Correlation

I. Introduction

When analyzing bivariate data that has a linear relationship, correlation, also know as the correlation coefficient and commonly referred to simply as "r", is used to measure both the:

- strength and
- direction of a linear relationship.

II. Correlation Examples

EXAMPLE SCATTERPLOTS WITH CORRELATION |

III. Correlation Facts

(1) Correlation is a measure of the linear (straight-line) relationship between two variables.

(2) Correlation is calculated using the formula below. It is important to note, however, that correlation is virtually never calculated by hand, and almost always is calculated using technology, such as a statistics enabled calculator or statistics package.

Correlation Formula

(3) If r is zero or approximately zero, there can be two possible reasons.

Reason 1: There is weak linear relationship between the variables. | Reason 2: There is a strong relationship between the two variables, but the strong relationship may be nonlinear. |

(4) Correlation has a range from -1.00 to +1.00 and the sign (positive or negative) of the correlation coeﬃcient indicates the direction (positive or negative) of the linear relationship between X and Y.

(5) If correlation equals -1 or +1:

If r = +1, we say X and Y are perfectly positively correlated, and all of the points would form a straight line. | If r = −1, we say X and Y are perfectly negatively correlated, and all of the points would form a straight line. |

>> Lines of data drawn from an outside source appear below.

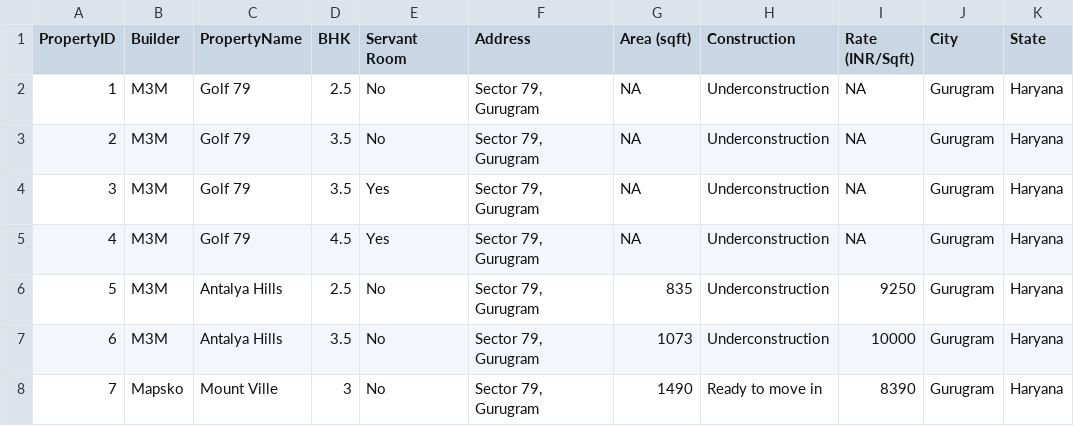
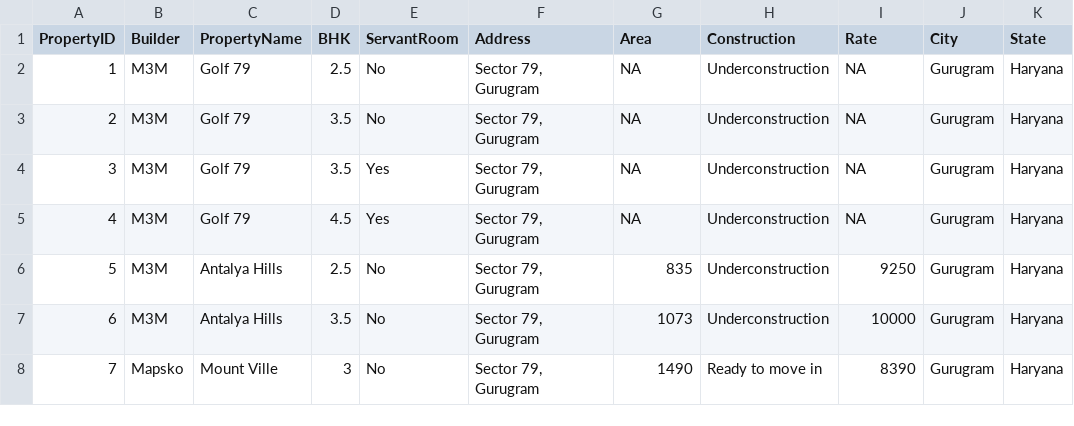
Before and after one commit to ashishjain1547/envesttville_data, a CSV file: Inventory.csv, drawn as a sheet.

```diff
--- a/Inventory.csv
+++ b/Inventory.csv
@@ -1,2 +1,2 @@
-PropertyID;Builder;PropertyName;BHK;Servant Room;Address;Area (sqft);Construction;Rate (INR/Sqft);City;State
+PropertyID;Builder;PropertyName;BHK;ServantRoom;Address;Area;Construction;Rate;City;State
 1;M3M;Golf 79;2.5;No;Sector 79, Gurugram;NA;Underconstruction;NA;Gurugram;Haryana
```
Also changed, not shown: 1 other file.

(6) The magnitude (absolute value, distance from zero) of the correlation coeﬃcient indicates the strength of the

linear relationship between X and Y.

(7) The correlation coeﬃcient (like the mean and standard deviation) can be greatly aﬀected by outliers.

(8) CORRELATION IS NOT CAUSATION!!! Just because X and Y are correlated, it does not mean

that one causes the other.